##### Data shown #####

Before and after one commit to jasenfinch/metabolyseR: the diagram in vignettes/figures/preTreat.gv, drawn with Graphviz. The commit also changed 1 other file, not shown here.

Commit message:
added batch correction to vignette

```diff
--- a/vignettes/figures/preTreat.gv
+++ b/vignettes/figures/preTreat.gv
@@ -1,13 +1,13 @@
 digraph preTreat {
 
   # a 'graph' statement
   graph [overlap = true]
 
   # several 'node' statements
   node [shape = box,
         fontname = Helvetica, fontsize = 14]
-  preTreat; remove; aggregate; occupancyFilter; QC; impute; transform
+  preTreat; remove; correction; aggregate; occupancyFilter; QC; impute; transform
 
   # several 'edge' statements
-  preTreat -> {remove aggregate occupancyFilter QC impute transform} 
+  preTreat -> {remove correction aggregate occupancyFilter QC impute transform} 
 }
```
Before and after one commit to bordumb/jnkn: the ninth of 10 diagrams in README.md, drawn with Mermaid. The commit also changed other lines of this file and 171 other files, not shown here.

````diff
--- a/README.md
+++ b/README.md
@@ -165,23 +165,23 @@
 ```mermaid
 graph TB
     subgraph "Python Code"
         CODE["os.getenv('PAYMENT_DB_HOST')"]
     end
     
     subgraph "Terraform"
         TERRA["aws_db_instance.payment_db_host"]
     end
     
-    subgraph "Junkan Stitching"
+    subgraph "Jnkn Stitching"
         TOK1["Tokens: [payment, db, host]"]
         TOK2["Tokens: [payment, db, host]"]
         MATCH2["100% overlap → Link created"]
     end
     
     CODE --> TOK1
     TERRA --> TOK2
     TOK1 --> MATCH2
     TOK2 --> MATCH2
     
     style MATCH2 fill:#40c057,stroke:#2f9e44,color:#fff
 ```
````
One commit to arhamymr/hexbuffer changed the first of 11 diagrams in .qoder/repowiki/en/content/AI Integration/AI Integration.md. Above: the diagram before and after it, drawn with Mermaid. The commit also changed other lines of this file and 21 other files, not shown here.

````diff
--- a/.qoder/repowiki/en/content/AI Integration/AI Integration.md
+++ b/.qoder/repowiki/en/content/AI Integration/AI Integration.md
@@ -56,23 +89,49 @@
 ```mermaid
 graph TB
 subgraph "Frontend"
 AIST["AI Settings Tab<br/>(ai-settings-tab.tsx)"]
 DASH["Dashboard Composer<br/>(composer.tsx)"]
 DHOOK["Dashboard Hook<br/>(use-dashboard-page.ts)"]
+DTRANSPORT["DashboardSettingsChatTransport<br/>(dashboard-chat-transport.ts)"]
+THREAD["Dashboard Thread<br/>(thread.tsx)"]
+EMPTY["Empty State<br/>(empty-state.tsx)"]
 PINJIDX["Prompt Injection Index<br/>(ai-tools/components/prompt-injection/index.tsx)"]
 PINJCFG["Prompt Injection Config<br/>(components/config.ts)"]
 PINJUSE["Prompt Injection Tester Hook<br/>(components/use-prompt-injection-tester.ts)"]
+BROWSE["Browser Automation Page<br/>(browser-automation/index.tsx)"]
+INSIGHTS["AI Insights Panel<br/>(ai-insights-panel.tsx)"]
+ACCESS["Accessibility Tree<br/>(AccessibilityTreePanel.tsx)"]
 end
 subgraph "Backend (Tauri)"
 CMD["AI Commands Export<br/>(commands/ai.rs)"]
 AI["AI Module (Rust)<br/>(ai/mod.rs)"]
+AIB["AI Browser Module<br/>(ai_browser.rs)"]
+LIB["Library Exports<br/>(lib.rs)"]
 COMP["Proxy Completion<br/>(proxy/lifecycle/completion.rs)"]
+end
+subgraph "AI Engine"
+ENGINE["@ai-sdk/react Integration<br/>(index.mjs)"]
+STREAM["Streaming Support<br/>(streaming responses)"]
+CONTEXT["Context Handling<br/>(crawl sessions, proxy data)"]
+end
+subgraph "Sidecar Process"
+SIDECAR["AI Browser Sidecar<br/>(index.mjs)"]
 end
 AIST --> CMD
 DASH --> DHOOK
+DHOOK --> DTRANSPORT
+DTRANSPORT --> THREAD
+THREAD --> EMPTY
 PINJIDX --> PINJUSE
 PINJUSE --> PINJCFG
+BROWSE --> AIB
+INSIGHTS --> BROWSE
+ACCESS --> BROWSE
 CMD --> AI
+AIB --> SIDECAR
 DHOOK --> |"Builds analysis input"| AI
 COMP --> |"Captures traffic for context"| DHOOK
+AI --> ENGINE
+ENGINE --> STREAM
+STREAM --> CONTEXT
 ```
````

#####

What you are asked to do.
Take the word "EMPTY" and find each line of the material that contains it. Copy those lines.

Written answer.
+EMPTY["Empty State<br/>(empty-state.tsx)"]
+THREAD --> EMPTY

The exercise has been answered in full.